REQUIREMENT
Which lines below contain the word "Designer"? Copy each of them.

TASK DATA
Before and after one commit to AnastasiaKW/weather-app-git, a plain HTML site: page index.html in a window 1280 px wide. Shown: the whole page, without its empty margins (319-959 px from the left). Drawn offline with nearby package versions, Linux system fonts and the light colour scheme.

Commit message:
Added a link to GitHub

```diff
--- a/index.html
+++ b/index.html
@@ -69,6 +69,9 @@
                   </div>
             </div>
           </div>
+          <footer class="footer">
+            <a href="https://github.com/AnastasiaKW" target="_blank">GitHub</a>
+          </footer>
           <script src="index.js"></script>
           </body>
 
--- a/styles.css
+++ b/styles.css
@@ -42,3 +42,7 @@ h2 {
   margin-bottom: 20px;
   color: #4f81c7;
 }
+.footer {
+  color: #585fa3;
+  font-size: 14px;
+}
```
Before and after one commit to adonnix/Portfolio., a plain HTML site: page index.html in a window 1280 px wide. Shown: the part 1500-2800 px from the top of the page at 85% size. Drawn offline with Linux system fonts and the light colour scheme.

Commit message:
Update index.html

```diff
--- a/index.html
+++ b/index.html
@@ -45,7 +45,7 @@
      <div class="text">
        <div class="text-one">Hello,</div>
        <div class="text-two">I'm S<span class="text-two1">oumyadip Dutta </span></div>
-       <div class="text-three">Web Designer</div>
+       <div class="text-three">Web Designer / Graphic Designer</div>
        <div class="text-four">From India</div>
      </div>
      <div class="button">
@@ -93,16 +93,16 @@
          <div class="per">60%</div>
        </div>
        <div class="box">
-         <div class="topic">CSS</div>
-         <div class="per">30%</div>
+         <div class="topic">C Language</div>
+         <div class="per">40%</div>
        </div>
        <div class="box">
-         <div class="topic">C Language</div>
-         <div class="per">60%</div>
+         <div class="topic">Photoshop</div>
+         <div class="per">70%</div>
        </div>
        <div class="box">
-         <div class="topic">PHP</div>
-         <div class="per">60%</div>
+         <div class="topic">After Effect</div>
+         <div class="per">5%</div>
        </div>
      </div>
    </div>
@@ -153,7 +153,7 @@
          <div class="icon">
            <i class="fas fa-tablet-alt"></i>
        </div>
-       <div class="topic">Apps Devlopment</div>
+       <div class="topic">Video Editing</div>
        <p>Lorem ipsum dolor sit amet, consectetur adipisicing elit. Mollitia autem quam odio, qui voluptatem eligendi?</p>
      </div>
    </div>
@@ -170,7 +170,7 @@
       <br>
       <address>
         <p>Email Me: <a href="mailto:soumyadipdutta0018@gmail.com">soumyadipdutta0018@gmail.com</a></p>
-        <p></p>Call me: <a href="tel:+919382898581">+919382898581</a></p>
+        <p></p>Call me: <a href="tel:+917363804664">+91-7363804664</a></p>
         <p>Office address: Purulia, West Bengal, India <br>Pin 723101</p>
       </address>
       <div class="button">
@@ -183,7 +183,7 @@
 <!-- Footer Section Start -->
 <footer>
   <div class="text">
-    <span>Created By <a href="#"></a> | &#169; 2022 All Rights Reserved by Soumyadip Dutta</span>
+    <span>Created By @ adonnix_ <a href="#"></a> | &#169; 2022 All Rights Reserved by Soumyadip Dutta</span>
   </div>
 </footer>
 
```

RESPONSE AREA
-       <div class="text-three">Web Designer</div>
+       <div class="text-three">Web Designer / Graphic Designer</div>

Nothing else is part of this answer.